Japan also said this week that its gross domestic product shrank between April and June, while Bank of England Governor Mervyn King warned that the UK economy was likely to shrink in the coming year.
Victor Shum, an energy analyst with consultancy Purvin & Gertz in Singapore, said: “Worries about an economic slowdown in the US and Europe, and even Japan, are weighing on the oil market.”
Oil also fell despite the continuing tensions between Russia and Georgia.
In the UK, average petrol prices have fallen 6.5p to 113.15p during the past month, the AA said. Petrol prices peaked on July 17 at 119.7p a litre.
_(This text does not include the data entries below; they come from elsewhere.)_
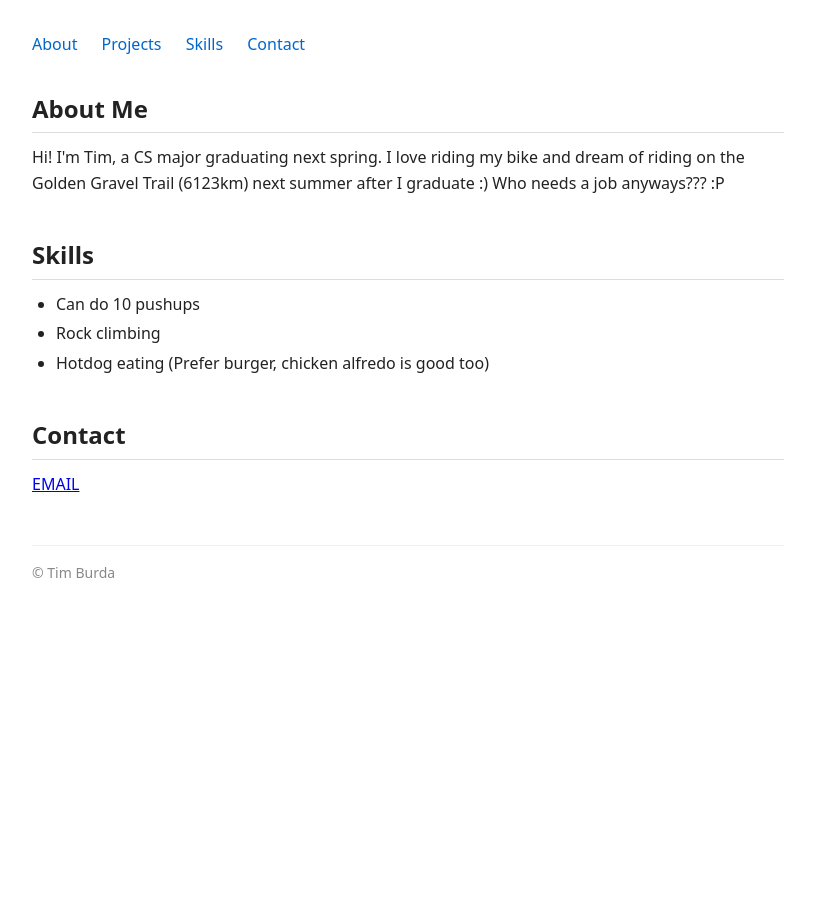
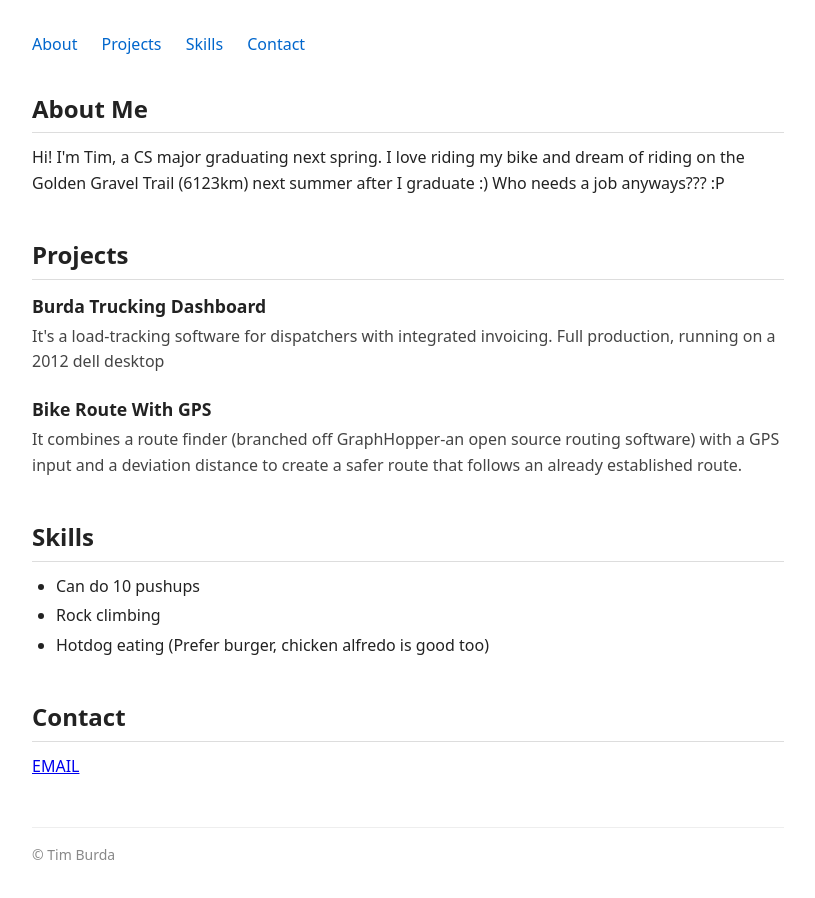
Before and after one commit to Timmybu/1530-Assn3, a plain HTML site: page index.html in a window 1280 px wide. Shown: the whole page, without its empty margins (232-1047 px from the left). Before the commit the page ends 800 px from the top, so only its background shows below. Drawn offline with Linux system fonts and the light colour scheme.

Commit message:
fix projects

```diff
--- a/index.html
+++ b/index.html
@@ -28,6 +28,20 @@
       Who needs a job anyways??? :P
     </section>
 
+    <section id="projects">
+      <h2>Projects</h2>
+
+      <div class="project">
+        <h3>Burda Trucking Dashboard</h3>
+        <p>It's a load-tracking software for dispatchers with integrated invoicing. Full production, running on a 2012 dell desktop</p>
+      </div>
+
+      <div class="project">
+        <h3>Bike Route With GPS</h3>
+        <p>It combines a route finder (branched off GraphHopper-an open source routing software) with a GPS input and a deviation distance to create a safer route that follows an already established route.</p>
+      </div>
+
+    </section>
 
     <section id="skills">
       <h2>Skills</h2>
```
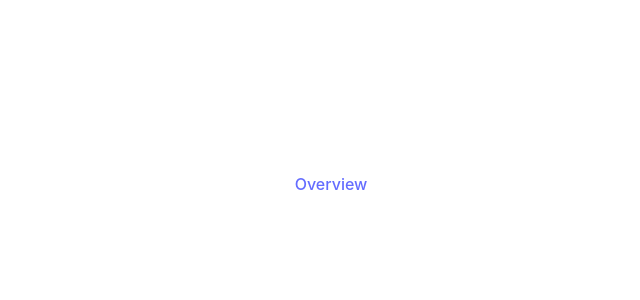
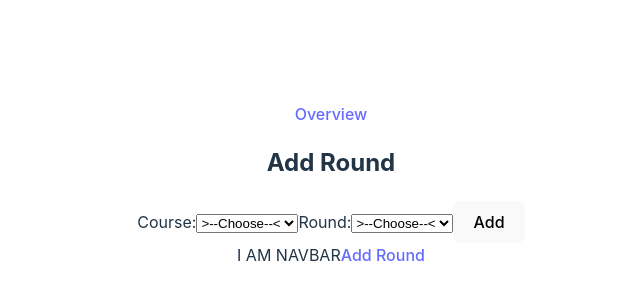
Before and after one commit to CipiVlad/AGAPS-A-Golf-Analyze-Web-App, a React (Vite) app in the folder client/: page /add-round in a window 1280 px wide. Before the commit this address had no page. Shown: the part 216-516 px from the top of the page, without its empty margins (309-949 px from the left). Built offline with nearby package versions, Linux system fonts and the light colour scheme.

Commit message:
setup client/AddRound and server/index ts for adding courseInfo

```diff
--- a/client/src/App.tsx
+++ b/client/src/App.tsx
@@ -2,7 +2,9 @@ import { useState, useEffect } from 'react'
 import { Routes, Route, Link } from 'react-router-dom'
 import './App.css'
 import { Overview } from './pages/app/Overview'
-
+import HoleDetail from './pages/app/InGame/HoleDetail'
+import Navbar from './components/Navbar'
+import AddRound from './pages/app/AddRound'
 
 function App() {
 
@@ -12,7 +14,10 @@ function App() {
       <Link to="/overview">Overview</Link>
       <Routes>
         <Route path="/overview" element={<Overview />} />
+        <Route path="/add-round" element={<AddRound />} />
+        <Route path="/details/:id" element={<HoleDetail />} />
       </Routes>
+      <Navbar />
     </div>
   )
 }
--- /dev/null
+++ b/client/src/components/Navbar.tsx
@@ -0,0 +1,12 @@
+import { Link } from "react-router-dom"
+
+
+const Navbar = () => {
+    return (
+        <div>
+            I AM NAVBAR
+            <Link to="/add-round">Add Round</Link>
+        </div>
+    )
+}
+export default Navbar
--- a/client/src/pages/app/AddRound.tsx
+++ b/client/src/pages/app/AddRound.tsx
@@ -1,18 +1,74 @@
+import axios from "axios"
+import { useState } from "react"
+import { useNavigate } from "react-router-dom"
+
+
 const AddRound = () => {
+    const navigate = useNavigate()
+    const [course, setCourse] = useState<string>("")
+    const [round, setRound] = useState<string>("")
+
+    const optionCourse = [
+        { value: "", text: ">--Choose--<" },
+        { value: "GCK", text: "GCK" }
+    ]
+
+    const optionRound = [
+        { value: "", text: ">--Choose--<" },
+        { value: "half", text: "half" },
+        { value: "full", text: "full" }
+    ]
+
+    const handleChangeCourse = (e: any) => {
+        setCourse(e.target.value)
+    }
+    const handleChangeRound = (e: any) => {
+        setRound(e.target.value)
+    }
+
+    const handleSubmit = async (e: any) => {
+        e.preventDefault()
+
+        const newPostObj = {
+            course: course,
+            round: round
+        }
+
+        try {
+            const response = await axios.post("http://localhost:3000/course-info", newPostObj)
+            console.log(response)
+            navigate("/overview")
+        } catch (error) {
+            console.log(error)
+        }
+    }
+
+
     return (
         <div>
             <h2>Add Round</h2>
-            <label htmlFor="select_course">Select Course</label>
-            <select name="select_course" id="select_course">
-                <option value="course">GC</option>
-            </select>
 
-            <label htmlFor="holes">How many holes? (9/18)</label>
-            <select name="holes">
-                <option value="9">9</option>
-                <option value="18">18</option>
-            </select>
-        </div>
+            <form onSubmit={handleSubmit}>
+                <label htmlFor="course">Course:</label>
+                <select name="course" id="course" onChange={handleChangeCourse}>
+                    {optionCourse.map((option) => (
+                        <option key={option.value} value={option.value}>
+                            {option.text}
+                        </option>
+                    ))}
+                </select>
+                <label htmlFor="round">Round:</label>
+                <select name="round" id="round" onChange={handleChangeRound}>
+                    {optionRound.map((option) => (
+                        <option key={option.value} value={option.value}>
+                            {option.text}
+                        </option>
+                    ))}
+                </select>
+                <button type="submit">Add</button>
+            </form>
+        </div >
     )
+
 }
 export default AddRound
--- a/client/src/pages/app/InGame/HoleDetail.tsx
+++ b/client/src/pages/app/InGame/HoleDetail.tsx
@@ -1,11 +1,41 @@
-
+import axios from "axios"
+import { useEffect, useState } from "react"
+import { useParams } from "react-router-dom"
 
 const HoleDetail = () => {
     // here you fetch the hole detail by the hole id
+    const { id } = useParams()
+    const [getDetails, setGetDetails] = useState([])
+    useEffect(() => {
+        const fetchData = async () => {
+            const response = await axios.get(`http://localhost:3000/agaps/${id}`)
+            setGetDetails(response.data)
+        }
+        fetchData()
+    }, [])
+
+    console.log(getDetails);
+
     return (
-        <div>
-            <h2>Hole </h2>
-        </div>
+        <>
+            <h2>Hole Details</h2>
+            {
+                getDetails.map((data: any) => {
+                    return (
+                        <div key={data.id}>
+                            <h4>Hole: {data.hole}</h4>
+                            <p>Par: {data.par}</p>
+                            <p>Score: {data.score}</p>
+                            <p>Fairway: {data.fairway}</p>
+                            <p>GIR: {data.green}</p>
+                            <p>Approach Shot:{data.approach}</p>
+                            <p>Penalty Stroke:{data.penalty}</p>
+                            <p>Putts: {data.putts}</p>
+                        </div>
+                    )
+                })
+            }
+        </>
     )
 }
 export default HoleDetail
--- a/client/src/pages/app/Overview.tsx
+++ b/client/src/pages/app/Overview.tsx
@@ -1,42 +1,32 @@
 import { useState, useEffect } from 'react'
 import axios from 'axios'
+import { Link } from 'react-router-dom'
+
 
 export const Overview = () => {
     const [getData, setGetData] = useState([])
+    const [getDataById, setGetDataById] = useState([])
     const [showData, setShowData] = useState(false)
 
     useEffect(() => {
         const fetchData = async () => {
-            const response = await axios.get('http://localhost:3000')
+            const response = await axios.get('http://localhost:3000/agaps')
             setGetData(response.data)
-            // console.log(response.data)
         }
         fetchData()
     }, [])
 
-    //get by id
 
     return (
         <div>
             <h2>Overview</h2>
-            <p>last rounds</p>
+
             <button onClick={() => setShowData(!showData)}>{showData ? 'Hide' : 'Show'}</button>
             {
                 showData && getData.map((data: any) => {
                     return (
                         <div key={data.id}>
-                            <h3>Hole: {data.hole}</h3>
-                            <div>
-                                <p>Par: {data.par}</p>
-                                <p>Score: {data.score}</p>
-                                <p>Fairway: {data.fairway}</p>
-                                <p>Green: {data.green}</p>
-                                <p>Approach: {data.approach}</p>
-                                <p>Penalty: {data.penalty}</p>
-                                <p>Putts: {data.putts}</p>
-                            </div>
-
-
+                            <Link to={`/details/${data.id}`}>Hole {data.hole}</Link>
                         </div>
                     )
                 })
```
Also changed, not shown: 2 other files (tests, documents, lock files or other folders).
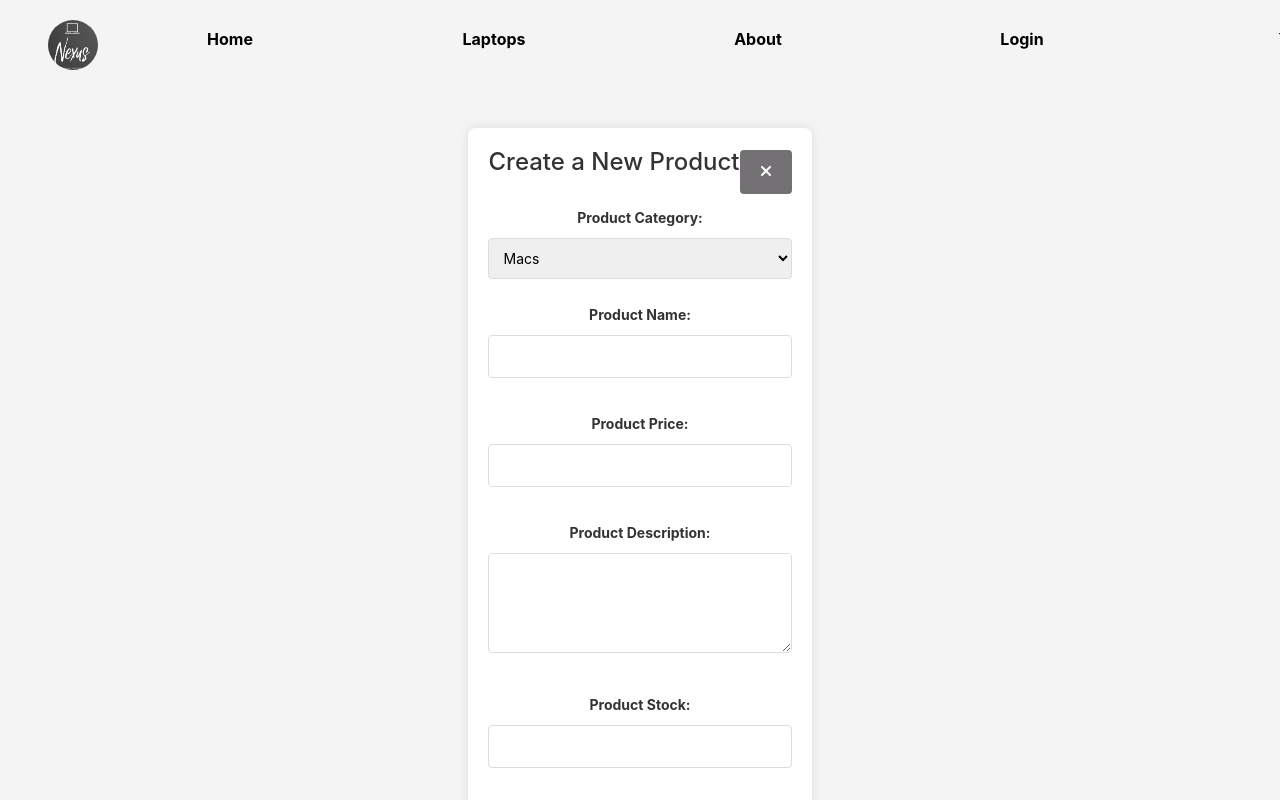
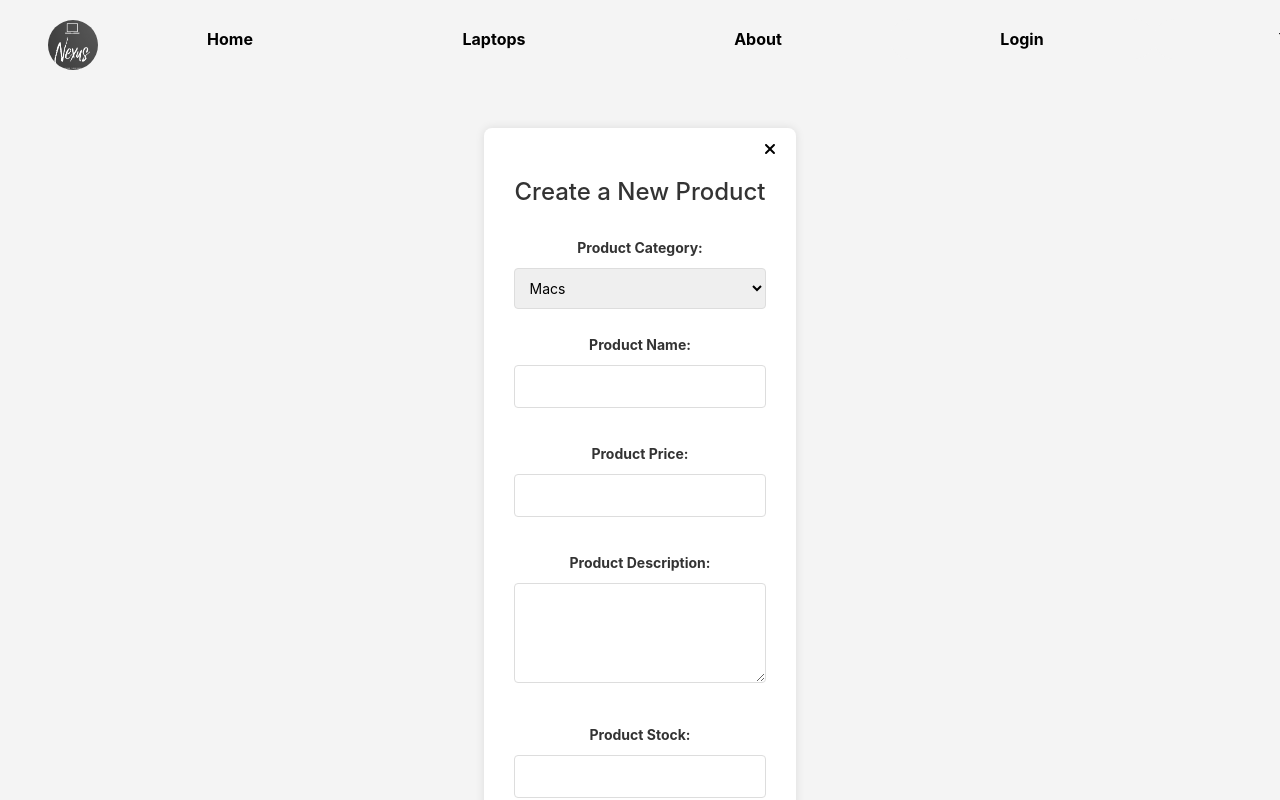
Before and after one commit to krisztian-Z/nexus_ecomm, a React (Create React App) app: page /create-product in a window 1280 px wide. Shown: the top 800 px of the page. Built offline with nearby package versions, Linux system fonts and the light colour scheme; no server answers; a web font is replaced by a local one.

Commit message:
Added css for close button.

```diff
--- a/src/pages/CreateProductPage.css
+++ b/src/pages/CreateProductPage.css
@@ -1,26 +1,37 @@
 .create-product-container {
   max-width: 600px;
   margin: 50px auto;
-  padding: 20px;
+  padding: 30px;
+  padding-top: 50px;
   background-color: #fff;
   box-shadow: 0 0 10px rgba(0, 0, 0, 0.1);
   border-radius: 8px;
+  position: relative;
 }
 
 .form-header {
   display: flex;
-  justify-content: space-between;
+  justify-content: center;
   align-items: center;
+  position: relative;
 }
 
 .close-button {
-  background-color: transparent;
+  position: absolute;
+  top: -50px;
+  right: -30px;
+  background-color: transparent !important;
   border: none;
-  font-size: 1.5rem;
+  font-size: 1rem;
+  padding: 0.1rem;
   cursor: pointer;
 }
 
-.close-button:hover {
+.close-icon {
+  color: black;
+}
+
+.close-button:hover .close-icon {
   color: red;
 }
 
```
The average price of diesel has fallen from 131.56p a litre to 125.58p, a saving of 6p a litre.
But filling up a tank is costing normally £1 more than it should, the AA has argued, based on falling wholesale prices which are down 18%.
That equates to an 8.5p-a- litre reduction in the average price of unleaded petrol, taking it down to 111.2p.
The AA’s Paul Watters said: “Whichever way you look at it, many drivers are being short-changed by around a £1 a tank when they fill up with petrol in the UK. As well as undermining family budgets, selfishly holding back two pence a litre in wholesale price reductions is denying potential consumer spending at other local businesses suffering from falling sales.”